The current generation will suffer more years of disabilities in old age than previous generations. Those aged between 20 and 54 in the UK are also more likely to have spend longer with mental or physical illnesses than adults in other countries, including the USA, Canada and Australia.
The report, published in the Lancet, shows, despite universal health care, increasing health spending, better cancer screening and immunization programmes, the UK is falling behind in reducing early deaths and disease.
The research combined data from 14 EU countries, as well as Australia, Canada and the USA, since 1990. The fact the UK has failed to significantly slow down the premature death rate was described as “startling” by the report authors.
Chris Murray, who led the work at the University of Washington, explained Britain’s poor performance was due to dramatic increases in Alzheimer’s disease and drug and alcohol abuse. There was also a failure to tackle leading killers such as heart disease, strokes and lung diseases, reports Reuters.
Overall, Britain’s leading causes of death have changed little in 20 years. The top five remain heart disease, chronic obstructive pulmonary disease, stroke, lung cancer and lower respiratory infections. Deaths from cirrhosis of the liver, caused by alcohol misuse and/or obesity, rose 65 percent between 1990 and 2010.
On a more positive note, the UK had on average, fewer premature deaths from road accidents, diabetes, liver cancer and chronic kidney disease than other countries.
Commenting on the findings to Reuters, Edmund Jessop from the UK Faculty of Public Health in London said there was “plenty of room for bold action by politicians”.
He said ministers should introduce tighter health policies such as plain packaging for cigarettes, a minimum price for alcohol, a ban on trans fats, improved control of hypertension and a greater focus on psychiatric disorders.

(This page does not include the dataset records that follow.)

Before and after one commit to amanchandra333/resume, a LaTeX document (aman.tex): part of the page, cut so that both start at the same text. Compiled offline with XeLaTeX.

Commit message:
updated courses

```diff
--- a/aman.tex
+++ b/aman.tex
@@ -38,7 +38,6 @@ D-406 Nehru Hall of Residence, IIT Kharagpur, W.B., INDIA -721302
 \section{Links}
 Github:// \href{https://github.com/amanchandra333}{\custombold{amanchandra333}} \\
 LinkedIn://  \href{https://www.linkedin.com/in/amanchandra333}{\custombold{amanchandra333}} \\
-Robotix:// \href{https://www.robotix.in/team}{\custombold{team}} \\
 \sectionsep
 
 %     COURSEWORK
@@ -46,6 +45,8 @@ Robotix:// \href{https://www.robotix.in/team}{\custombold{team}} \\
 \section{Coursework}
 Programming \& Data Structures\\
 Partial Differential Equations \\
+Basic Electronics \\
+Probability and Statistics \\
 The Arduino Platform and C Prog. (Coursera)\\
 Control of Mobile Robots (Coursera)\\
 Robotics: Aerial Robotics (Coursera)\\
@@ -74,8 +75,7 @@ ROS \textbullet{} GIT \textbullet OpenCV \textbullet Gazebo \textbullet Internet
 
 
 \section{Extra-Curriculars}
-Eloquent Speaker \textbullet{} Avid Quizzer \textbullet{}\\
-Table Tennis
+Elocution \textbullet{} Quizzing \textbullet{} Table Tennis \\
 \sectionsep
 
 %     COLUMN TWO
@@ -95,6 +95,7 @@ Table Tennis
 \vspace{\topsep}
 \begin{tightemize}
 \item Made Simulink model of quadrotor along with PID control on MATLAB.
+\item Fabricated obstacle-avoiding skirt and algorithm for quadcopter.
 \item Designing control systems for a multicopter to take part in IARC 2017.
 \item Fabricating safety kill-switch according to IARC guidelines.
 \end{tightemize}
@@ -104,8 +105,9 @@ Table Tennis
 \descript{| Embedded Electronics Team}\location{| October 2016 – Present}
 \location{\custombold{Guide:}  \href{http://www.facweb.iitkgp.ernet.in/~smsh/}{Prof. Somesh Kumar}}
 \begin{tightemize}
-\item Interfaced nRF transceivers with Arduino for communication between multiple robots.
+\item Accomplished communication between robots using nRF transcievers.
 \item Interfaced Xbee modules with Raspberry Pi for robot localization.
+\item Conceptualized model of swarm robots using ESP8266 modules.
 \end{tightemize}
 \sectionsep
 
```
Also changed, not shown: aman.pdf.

“Alternatively, the U.K. can continue to languish at the bottom of European league tables,” he finished.
Image: U.S. Navy Imagery (Flickr)